Public school enrollment dropped by 37,000 students this year in Massachusetts, the state's education board revealed Tuesday, posing major funding implications for school districts.
Figures presented to the Board of Elementary and Secondary Education Tuesday showed 911,432 students enrolled across the state's 400 school districts as of Oct. 1, about 4% below the October 2019 numbers.
By contrast, enrollment decreased by under 3,000 students in each of the past two years.
Almost half -- about 46% -- of the decline is composed of pre-K and kindergarten students. Pre-kindergarten enrollment is down more than 30 percent over last year, falling to 21,177 from 30,616, the department's data shows.
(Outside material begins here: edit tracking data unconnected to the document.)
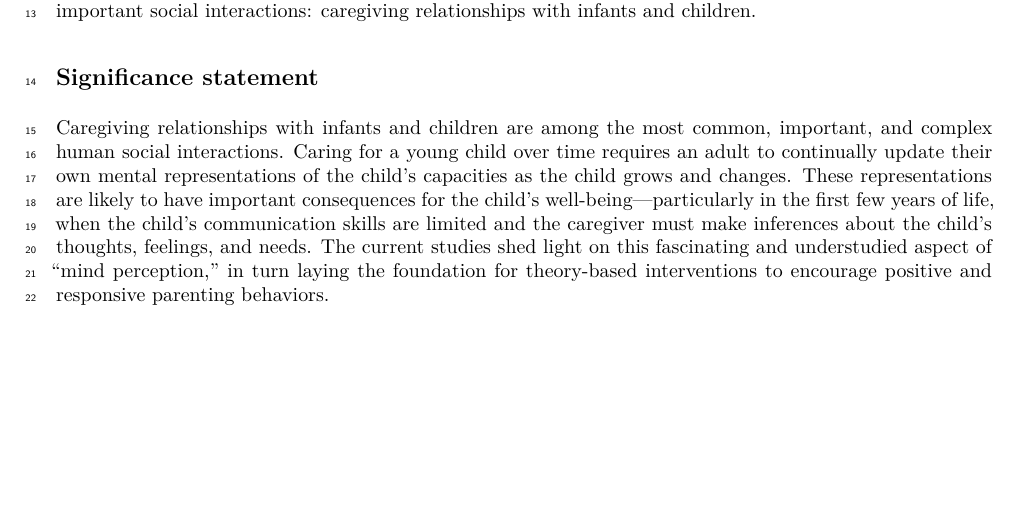
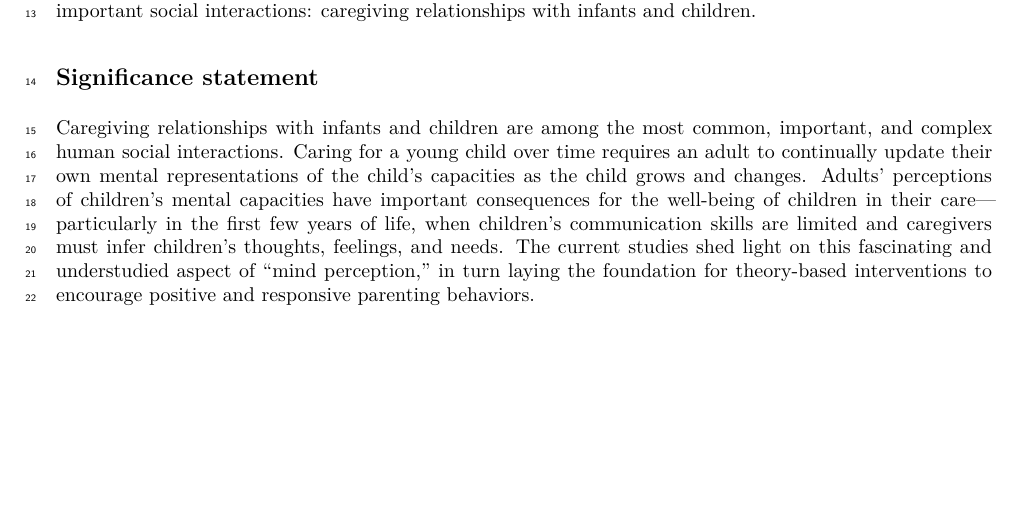
Before and after one commit to kgweisman/baby_mental_life_ms, an R Markdown document (paper/paper.Rmd): part of page 1 of 17, cut so that both start at the same text. The pictures show the output file paper/paper.pdf that the author committed with the source.

Commit message:
edit signif statement

```diff
--- a/paper/paper.Rmd
+++ b/paper/paper.Rmd
@@ -52,10 +52,9 @@ In a series of large-scale studies we assessed how US adults conceptualize the d
 
 ## Significance statement
 
-Caregiving relationships with infants and children are among the most common, important, and complex human social interactions. Caring for a young child over time requires an adult to continually update their own mental representations of the child's capacities as the child grows and changes. These representations are likely to have important consequences for the child's well-being—particularly in the first few years of life, when the child's communication skills are limited and the caregiver must make inferences about the child's thoughts, feelings, and needs. The current studies shed light on this fascinating and understudied aspect of "mind perception," in turn laying the foundation for theory-based interventions to encourage positive and responsive parenting behaviors.
+Caregiving relationships with infants and children are among the most common, important, and complex human social interactions. Caring for a young child over time requires an adult to continually update their own mental representations of the child's capacities as the child grows and changes. Adults' perceptions of children's mental capacities have important consequences for the well-being of children in their care—particularly in the first few years of life, when children's communication skills are limited and caregivers must infer children's thoughts, feelings, and needs. The current studies shed light on this fascinating and understudied aspect of "mind perception," in turn laying the foundation for theory-based interventions to encourage positive and responsive parenting behaviors.
 
 \newpage
-
 Frustration, compassion, worry, humor, imagination, love—such experiences are fundamental parts of human life. But few people would assert that these capacities are fully developed at birth. In any given interaction with a child, adults come face to face with a being whose experience of the world is like their own, but different; whose mind is capable of some of the thoughts and feelings that an adult’s mind is, but perhaps not all of them. When an adult interacts with the same child over time, they witness innumerable changes in that child’s mental life: A sleepy newborn gradually becomes a child who experiences complex emotions and original ideas and develops personal memories and intricate plans. This familiar but remarkable transformation requires adults to make inferences about a given child’s developing mental capacities in order to interpret that child’s behaviors and respond appropriately.
 
 In this paper, we examine how adults conceptualize the developing minds of infants and children. We draw on techniques developed in studies of mind perception, in which researchers use large datasets and modern statistical methods to reveal conceptual representations of "the mind," broadly construed. In a groundbreaking study, Gray et al. asked participants to compare the mental capacities of a range of humans, animals, technologies, and other entities, and argued that participants’ judgments revealed a fundamental distinction between "agency" (e.g., capacities for self-control, moral reasoning, memory, and planning) and "experience" (e.g., capacities for hunger, fear, pain, and pleasure) [@gray.etal2007]. More recently, Weisman et al. used a similar empirical approach to argue that people’s conceptions of mental life are anchored by three fundamental components: "body" (physiological sensations such as hunger and pain), "heart" (social-emotional abilities such as embarrassment and pride), and "mind" (perceptual-cognitive capacities such as vision and memory [@weisman.etal2017a]; see [@malle2019] for a similar three-factor solution. Such findings have inspired subsequent work on topics as wide-ranging as moral reasoning, dehumanization and stereotyping, beliefs about the afterlife, and human-robot interactions.
```
Also changed, not shown: paper/paper.pdf.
Education Commissioner Jeff Riley, however, said he expects many of those children will be back in the public school system next year. Many parents have chosen to homeschool their children this year due to the coronavirus pandemic or sent them to in-state private schools that offer in-person learning, according to Riley.
At 7,188, the number of students recorded as exiting their districts for home-schooling this year is about nine times the 802 logged last year. Transfers to Massachusetts private schools shot up from 7,299 to 13,166.
Thirteen percent of parents who responded to a recent MassINC poll said they'd enrolled a child in a different school than normal this year because of COVID-19.
The number of students who will re-enroll after leaving pubic school districts this year will not be available until November 2021.
October enrollment figures help determine how much money a school district receives from the state, with much of the aid distributed on a per-student basis.
Any funding implications from lower enrollments would not play out until next year's budget cycle. An education finance reform overhaul signed into law a year ago with the goal of steering more money into the K-12 school system was put on hold this year after the COVID-19 crisis battered the state's economy.